So you have to schedule them. It’s the only way to balance your time. Prioritize what you need to do. You must write every day. Some days you can’t get started writing until you do some research, so go research—but beware of chasing tangents. Sometimes your research will uncover interesting information that may have no bearing whatsoever on what you’re writing, but you feel compelled to go deeper. Sometimes there may be a payoff in a brilliant plot twist or an entirely new direction, but usually getting off track will just waste time that you could have been spending more productively. Put a limit on how much time you devote to those other writing-related tasks, and then write.
Dissatisfaction with the way your project is going. Your first draft is not going to be brilliant. That’s okay—first drafts are about getting ideas down; you develop them in more detail in the subsequent drafts. But when your third or fourth draft still seems rough, it’s easy to feel discouraged and focus instead on disappointment and dreams unmet. How do you satisfy your inner critic and get back to work again?
It helps to have an insightful critique partner, someone who will read your essay or chapter and act as a sounding board for your concerns. (How do you find a critique partner?) He can make suggestions about changes or additions or rephrasing that will help you take your manuscript to the next level.

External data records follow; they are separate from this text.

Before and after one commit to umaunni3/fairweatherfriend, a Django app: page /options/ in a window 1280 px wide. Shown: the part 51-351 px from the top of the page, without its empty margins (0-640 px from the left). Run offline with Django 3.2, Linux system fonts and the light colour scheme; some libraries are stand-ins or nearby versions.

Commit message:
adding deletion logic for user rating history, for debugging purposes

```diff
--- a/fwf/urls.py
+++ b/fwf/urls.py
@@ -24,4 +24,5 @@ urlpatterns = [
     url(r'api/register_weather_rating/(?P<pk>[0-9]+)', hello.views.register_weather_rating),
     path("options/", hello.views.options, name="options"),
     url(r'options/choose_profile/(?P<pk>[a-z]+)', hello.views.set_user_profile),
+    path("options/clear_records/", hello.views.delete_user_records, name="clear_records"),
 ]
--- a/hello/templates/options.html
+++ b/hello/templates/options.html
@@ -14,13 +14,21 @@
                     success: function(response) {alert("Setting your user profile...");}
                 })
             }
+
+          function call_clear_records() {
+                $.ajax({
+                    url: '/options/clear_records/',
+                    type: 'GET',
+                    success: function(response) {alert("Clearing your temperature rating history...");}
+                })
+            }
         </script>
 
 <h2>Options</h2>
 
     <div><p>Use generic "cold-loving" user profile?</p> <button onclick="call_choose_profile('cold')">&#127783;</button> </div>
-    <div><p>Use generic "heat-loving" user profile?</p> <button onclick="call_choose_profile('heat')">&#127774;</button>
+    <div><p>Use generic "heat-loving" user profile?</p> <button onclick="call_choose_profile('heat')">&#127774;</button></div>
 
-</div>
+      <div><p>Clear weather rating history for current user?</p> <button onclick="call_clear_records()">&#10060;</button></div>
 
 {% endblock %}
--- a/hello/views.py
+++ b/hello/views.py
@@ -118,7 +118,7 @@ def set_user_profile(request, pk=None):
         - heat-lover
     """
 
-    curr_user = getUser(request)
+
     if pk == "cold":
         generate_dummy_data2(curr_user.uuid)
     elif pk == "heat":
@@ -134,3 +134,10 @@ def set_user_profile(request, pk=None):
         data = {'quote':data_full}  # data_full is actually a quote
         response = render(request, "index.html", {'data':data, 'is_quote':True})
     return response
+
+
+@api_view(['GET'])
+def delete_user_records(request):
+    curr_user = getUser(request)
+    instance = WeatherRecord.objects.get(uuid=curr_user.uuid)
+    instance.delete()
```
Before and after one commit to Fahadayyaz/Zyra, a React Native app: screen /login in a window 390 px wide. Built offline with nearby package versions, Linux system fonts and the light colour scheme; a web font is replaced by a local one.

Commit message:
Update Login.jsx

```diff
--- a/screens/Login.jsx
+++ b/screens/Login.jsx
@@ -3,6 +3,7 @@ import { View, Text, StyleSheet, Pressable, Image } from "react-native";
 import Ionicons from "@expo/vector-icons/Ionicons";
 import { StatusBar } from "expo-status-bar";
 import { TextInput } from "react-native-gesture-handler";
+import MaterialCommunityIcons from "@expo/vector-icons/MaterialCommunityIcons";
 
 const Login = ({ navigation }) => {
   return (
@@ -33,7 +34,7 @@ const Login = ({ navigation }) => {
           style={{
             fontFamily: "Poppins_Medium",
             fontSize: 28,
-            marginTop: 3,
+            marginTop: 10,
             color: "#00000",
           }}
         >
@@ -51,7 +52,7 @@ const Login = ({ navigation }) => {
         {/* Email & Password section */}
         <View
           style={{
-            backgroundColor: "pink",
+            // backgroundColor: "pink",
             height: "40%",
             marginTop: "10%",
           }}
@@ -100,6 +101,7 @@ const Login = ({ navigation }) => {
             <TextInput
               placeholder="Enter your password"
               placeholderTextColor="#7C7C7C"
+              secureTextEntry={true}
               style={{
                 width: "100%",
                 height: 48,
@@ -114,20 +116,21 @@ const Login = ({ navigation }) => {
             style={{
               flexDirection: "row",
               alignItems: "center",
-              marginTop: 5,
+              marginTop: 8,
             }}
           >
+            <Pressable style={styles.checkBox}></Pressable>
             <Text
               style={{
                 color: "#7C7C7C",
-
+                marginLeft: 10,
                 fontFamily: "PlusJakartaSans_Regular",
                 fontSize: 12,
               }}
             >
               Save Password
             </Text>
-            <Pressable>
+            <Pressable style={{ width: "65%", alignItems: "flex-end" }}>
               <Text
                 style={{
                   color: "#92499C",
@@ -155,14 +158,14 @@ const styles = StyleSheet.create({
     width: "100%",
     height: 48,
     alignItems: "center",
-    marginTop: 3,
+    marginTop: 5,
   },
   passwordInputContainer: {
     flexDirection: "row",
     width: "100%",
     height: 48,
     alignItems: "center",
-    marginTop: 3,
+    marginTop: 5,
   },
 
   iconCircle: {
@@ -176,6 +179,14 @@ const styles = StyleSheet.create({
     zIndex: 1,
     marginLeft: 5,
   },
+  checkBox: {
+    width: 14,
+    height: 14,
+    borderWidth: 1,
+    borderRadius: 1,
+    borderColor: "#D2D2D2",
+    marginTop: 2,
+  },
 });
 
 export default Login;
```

Now it’s your turn. What are your biggest distractions when you’re writing? How do you counteract them? Share in the comments below.
Guest post contributed by ARHuelsenbeck. Former elementary general music teacher ARHuelsenbeck blogs about the arts and the creative process at ARHtistic License. She is currently writing a YA mystical fantasy and a Bible study guide, and submitting a poetry chapbook, with mystery and MG drafts waiting in the wings. You can follow her on Twitter, and see some of her artwork, photography, and quilts on Instagram.